> TASK BRIEF
All of the entries below are to be copied without any alteration.
★ ★ ★ ★ ★
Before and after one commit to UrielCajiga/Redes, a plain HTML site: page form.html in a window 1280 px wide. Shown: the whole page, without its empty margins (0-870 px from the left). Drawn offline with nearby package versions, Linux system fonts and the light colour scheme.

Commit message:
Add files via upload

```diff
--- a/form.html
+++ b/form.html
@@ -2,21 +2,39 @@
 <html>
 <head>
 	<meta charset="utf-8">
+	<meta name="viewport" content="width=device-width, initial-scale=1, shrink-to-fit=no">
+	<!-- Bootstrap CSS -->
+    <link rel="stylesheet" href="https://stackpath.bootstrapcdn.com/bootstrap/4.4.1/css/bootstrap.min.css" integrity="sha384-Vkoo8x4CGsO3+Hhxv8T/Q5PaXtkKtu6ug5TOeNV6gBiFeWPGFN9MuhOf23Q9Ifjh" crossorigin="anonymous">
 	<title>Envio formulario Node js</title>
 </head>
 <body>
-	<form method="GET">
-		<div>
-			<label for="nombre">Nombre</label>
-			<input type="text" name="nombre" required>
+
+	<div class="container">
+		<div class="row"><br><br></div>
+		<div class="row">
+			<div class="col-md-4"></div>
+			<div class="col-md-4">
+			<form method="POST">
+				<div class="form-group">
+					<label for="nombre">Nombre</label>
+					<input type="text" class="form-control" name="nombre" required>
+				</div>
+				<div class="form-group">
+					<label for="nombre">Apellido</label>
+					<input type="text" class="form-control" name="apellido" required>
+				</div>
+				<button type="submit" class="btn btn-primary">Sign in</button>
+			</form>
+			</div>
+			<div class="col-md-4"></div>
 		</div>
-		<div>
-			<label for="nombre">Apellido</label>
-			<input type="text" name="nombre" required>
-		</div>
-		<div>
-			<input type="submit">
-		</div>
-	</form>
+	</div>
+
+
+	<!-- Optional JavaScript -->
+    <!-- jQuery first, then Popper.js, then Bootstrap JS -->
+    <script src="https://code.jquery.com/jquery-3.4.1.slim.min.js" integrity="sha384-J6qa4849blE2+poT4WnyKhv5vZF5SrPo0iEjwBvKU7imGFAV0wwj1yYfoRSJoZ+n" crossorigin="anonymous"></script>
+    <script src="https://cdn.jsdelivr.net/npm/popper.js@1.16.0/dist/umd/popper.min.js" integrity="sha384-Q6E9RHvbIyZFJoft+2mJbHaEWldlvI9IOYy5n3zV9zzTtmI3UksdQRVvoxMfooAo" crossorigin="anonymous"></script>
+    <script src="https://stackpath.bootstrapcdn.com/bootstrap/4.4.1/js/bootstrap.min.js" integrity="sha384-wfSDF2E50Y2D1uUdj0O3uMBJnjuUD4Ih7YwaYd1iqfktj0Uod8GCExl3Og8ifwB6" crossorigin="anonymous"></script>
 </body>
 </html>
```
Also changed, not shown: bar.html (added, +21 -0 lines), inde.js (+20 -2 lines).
★ ★ ★ ★ ★
> SOLUTION
Before and after one commit to UrielCajiga/Redes, a plain HTML site: page form.html in a window 1280 px wide. Shown: the whole page, without its empty margins (0-870 px from the left). Drawn offline with nearby package versions, Linux system fonts and the light colour scheme.

Commit message:
Add files via upload

```diff
--- a/form.html
+++ b/form.html
@@ -2,21 +2,39 @@
 <html>
 <head>
 	<meta charset="utf-8">
+	<meta name="viewport" content="width=device-width, initial-scale=1, shrink-to-fit=no">
+	<!-- Bootstrap CSS -->
+    <link rel="stylesheet" href="https://stackpath.bootstrapcdn.com/bootstrap/4.4.1/css/bootstrap.min.css" integrity="sha384-Vkoo8x4CGsO3+Hhxv8T/Q5PaXtkKtu6ug5TOeNV6gBiFeWPGFN9MuhOf23Q9Ifjh" crossorigin="anonymous">
 	<title>Envio formulario Node js</title>
 </head>
 <body>
-	<form method="GET">
-		<div>
-			<label for="nombre">Nombre</label>
-			<input type="text" name="nombre" required>
+
+	<div class="container">
+		<div class="row"><br><br></div>
+		<div class="row">
+			<div class="col-md-4"></div>
+			<div class="col-md-4">
+			<form method="POST">
+				<div class="form-group">
+					<label for="nombre">Nombre</label>
+					<input type="text" class="form-control" name="nombre" required>
+				</div>
+				<div class="form-group">
+					<label for="nombre">Apellido</label>
+					<input type="text" class="form-control" name="apellido" required>
+				</div>
+				<button type="submit" class="btn btn-primary">Sign in</button>
+			</form>
+			</div>
+			<div class="col-md-4"></div>
 		</div>
-		<div>
-			<label for="nombre">Apellido</label>
-			<input type="text" name="nombre" required>
-		</div>
-		<div>
-			<input type="submit">
-		</div>
-	</form>
+	</div>
+
+
+	<!-- Optional JavaScript -->
+    <!-- jQuery first, then Popper.js, then Bootstrap JS -->
+    <script src="https://code.jquery.com/jquery-3.4.1.slim.min.js" integrity="sha384-J6qa4849blE2+poT4WnyKhv5vZF5SrPo0iEjwBvKU7imGFAV0wwj1yYfoRSJoZ+n" crossorigin="anonymous"></script>
+    <script src="https://cdn.jsdelivr.net/npm/popper.js@1.16.0/dist/umd/popper.min.js" integrity="sha384-Q6E9RHvbIyZFJoft+2mJbHaEWldlvI9IOYy5n3zV9zzTtmI3UksdQRVvoxMfooAo" crossorigin="anonymous"></script>
+    <script src="https://stackpath.bootstrapcdn.com/bootstrap/4.4.1/js/bootstrap.min.js" integrity="sha384-wfSDF2E50Y2D1uUdj0O3uMBJnjuUD4Ih7YwaYd1iqfktj0Uod8GCExl3Og8ifwB6" crossorigin="anonymous"></script>
 </body>
 </html>
```
Also changed, not shown: bar.html (added, +21 -0 lines), inde.js (+20 -2 lines).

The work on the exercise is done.